McALLEN — Two Rio Grande Valley residents have been indicted on fraud charges, according to a news release from the U.S. Attorney’s Office Southern District of Texas.
Everardo Villarreal, 46, of Edinburg, and Delilah Rae Robles, 38, of Weslaco are accused of running a scheme to defraud Texas Medicaid over the course of more than four years beginning in 2010, the release stated.
Villarreal and Robles were each “taken into custody” for allegedly submitting fraudulent claims for payment to Texas Medicaid for durable medical equipment, or DME supplies that were never delivered to Medicaid beneficiaries.
A federal grand jury in McAllen returned the indictment against the pair on Tuesday.
The indictment was unsealed Thursday as the Valley residents were taken into custody. They are expected to make initial appearances before U.S. Magistrate Judge Scott Hacker on Friday, according to the release.
Villarreal was the owner and operator of the now-defunct Durable Medical Supply Depot in Elsa, the indictment shows, while Robles acted as Villarreal’s secretary and Medicaid biller.
Both have had previous run-ins with the law; specifically, Robles was arrested in connection with suspicion of driving while intoxicated in February 2008, while Villarreal was also arrested on a similar charge in January 2009, according to Hidalgo County jail records.
In October 2009, Villarreal pleaded guilty to the class B misdemeanor DWI charge and was given a 180-day jail sentence, in addition to two years of community service, records also showed.
Robles’ DWI, also a class B misdemeanor, was dismissed in July 2013, according to the court records.
The indictment alleges they committed one count of conspiracy to commit health care fraud, four counts of substantive health care fraud as well as two counts of aggravated identity theft of local Medicaid beneficiaries’ personal Medicaid numbers, the release stated.
“From on or about April 2010 to on or about September 2014, Villarreal and Robles allegedly billed Texas Medicaid in excess of $850,000 for DME that was either never delivered or was only partially delivered to Medicaid beneficiaries,” the document stated. “… Villarreal and Robles purchased or arranged for the purchase of personal Medicaid identification numbers of local Medicaid beneficiaries in order to submit false and fraudulent claims to Medicaid for items that were never intended to be delivered.”

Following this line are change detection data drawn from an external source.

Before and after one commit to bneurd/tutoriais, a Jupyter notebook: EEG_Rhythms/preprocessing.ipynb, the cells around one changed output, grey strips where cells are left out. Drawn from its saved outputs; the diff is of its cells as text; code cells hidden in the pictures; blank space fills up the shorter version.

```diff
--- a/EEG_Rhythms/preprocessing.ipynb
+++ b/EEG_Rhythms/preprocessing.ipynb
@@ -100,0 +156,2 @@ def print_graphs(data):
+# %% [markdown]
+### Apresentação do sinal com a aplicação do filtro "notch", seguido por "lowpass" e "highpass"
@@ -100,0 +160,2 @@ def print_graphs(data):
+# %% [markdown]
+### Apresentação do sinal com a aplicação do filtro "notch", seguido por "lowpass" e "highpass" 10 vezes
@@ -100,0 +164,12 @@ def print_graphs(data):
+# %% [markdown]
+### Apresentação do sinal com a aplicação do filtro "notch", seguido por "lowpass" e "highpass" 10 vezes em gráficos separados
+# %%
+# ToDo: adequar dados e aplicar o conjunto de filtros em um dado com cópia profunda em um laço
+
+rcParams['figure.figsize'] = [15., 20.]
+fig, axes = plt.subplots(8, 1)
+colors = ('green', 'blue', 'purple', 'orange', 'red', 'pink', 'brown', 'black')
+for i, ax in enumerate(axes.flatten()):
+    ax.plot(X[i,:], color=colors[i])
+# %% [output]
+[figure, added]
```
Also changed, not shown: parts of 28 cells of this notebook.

If convicted, the Valley residents could face up to 10 years in federal prison; and if convicted of identity theft, they each also face a mandatory two years in prison, which must be served consecutively to any other sentence imposed. All charges also carry a $250,000 maximum possible fine.